Financial regulation can be confusing -- not to mention its tendency to, well, put people to sleep. But perk up for a moment! Because there's a helpful way for you to think about the different moving parts in financial regulation that are coming from the Federal Reserve.
The Fed is requiring the largest U.S. banks to finance every dollar of their assets, weighted according to their risk, with at least 8 cents of common equity by 2019 -- that's shareholder money, not borrowed funds. The shorthand for this is a common-equity risk-weighted minimum capital ratio of 8 percent, but it's so easy to hand-wave your way to not-really understanding that, it helps to spell it out.
What I think people don't really understand who don't follow financial regulation closely is that the minimum capital ratio, as the Fed wants it, is a nothingburger. That's to say, the relevant banks already meet the requirement.
What matters to banks is the leverage ratio. Banks don't meet it right now. Many, then, will need to increase equity by one to two percentage points of their debt -- which doesn't sound like much until you realize this is in the tens of billions for many banks.

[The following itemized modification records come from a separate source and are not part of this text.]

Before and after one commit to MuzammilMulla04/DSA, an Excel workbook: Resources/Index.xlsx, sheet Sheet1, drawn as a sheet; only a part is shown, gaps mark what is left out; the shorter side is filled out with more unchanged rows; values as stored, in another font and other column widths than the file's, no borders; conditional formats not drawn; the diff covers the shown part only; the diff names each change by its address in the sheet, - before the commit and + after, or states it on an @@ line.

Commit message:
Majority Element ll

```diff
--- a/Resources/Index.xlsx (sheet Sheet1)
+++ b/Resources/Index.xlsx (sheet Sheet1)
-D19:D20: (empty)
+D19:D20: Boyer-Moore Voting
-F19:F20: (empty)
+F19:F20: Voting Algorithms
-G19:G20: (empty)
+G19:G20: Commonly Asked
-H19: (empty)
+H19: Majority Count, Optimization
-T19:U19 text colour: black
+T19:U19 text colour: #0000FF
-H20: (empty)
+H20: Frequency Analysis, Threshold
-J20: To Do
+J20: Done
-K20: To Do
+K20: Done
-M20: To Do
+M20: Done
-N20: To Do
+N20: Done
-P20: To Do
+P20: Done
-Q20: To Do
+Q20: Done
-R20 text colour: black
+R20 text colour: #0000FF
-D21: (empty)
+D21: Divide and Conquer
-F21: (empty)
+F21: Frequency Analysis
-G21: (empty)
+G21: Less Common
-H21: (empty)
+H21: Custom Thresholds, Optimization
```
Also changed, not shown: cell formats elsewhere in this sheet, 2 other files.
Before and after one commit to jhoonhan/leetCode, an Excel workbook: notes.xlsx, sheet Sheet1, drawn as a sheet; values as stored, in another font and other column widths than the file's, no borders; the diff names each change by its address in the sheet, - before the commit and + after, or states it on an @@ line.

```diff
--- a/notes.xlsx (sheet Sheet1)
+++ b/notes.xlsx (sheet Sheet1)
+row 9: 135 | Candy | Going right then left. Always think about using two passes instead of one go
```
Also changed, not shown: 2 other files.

The other reason I think leverage ratios matter is because you can't fudge them, whereas risk weights have a nasty habit of being procyclical -- that is, assets look safer in good times than they actually are over the business cycle. There lies, I think, the best argument for a regulatory approach that combines minima for leverage ratios and risk-weighted capital ratios. And you don't want to go leverage-ratio only, or even put the leverage ratio in the driver's seat, because asset quality does matter.
But the point of this post is to show you that we can put it all together in one graph:
Given an implicit "too-big-to-fail" guarantee, it's in the banks' interest to head northeast on this graph -- that is, to maximize leverage and get aggressive on asset allocation. And if risk weighting was perfect, all we'd need would be that capital requirement. But the point I explained before means that the northwesterly region of the graph, where banks are heavily levered but are invested in high-grade assets, really is not as safe as the graph implies.
In practice, the northwestern region is tempting. The southeast is, as far as I know, pretty irrelevant -- there's no major public-policy concern with banks taking a small amount of money and playing in super-high-risk, high-return investments. And in practice, minimum requirements on asset quality bar that territory off.
Hopefully this graph helps people put financial regulation together in their heads. It helped me when I thought of it.
Note: Some clarifications made after the original posting.
If you're really interested in the math: You could think of the line in this graph as approximating the level curve of a function that measures the total risk of a bank, including the systemic spillovers, which is increasing both in the risk of the average asset (duh) and in the leverage ratio. See the graph on the right if you're not clear what I mean. The intersection of the transparent white plane and the surface is the level curve, which in our case shows the set of possible points with the same risk.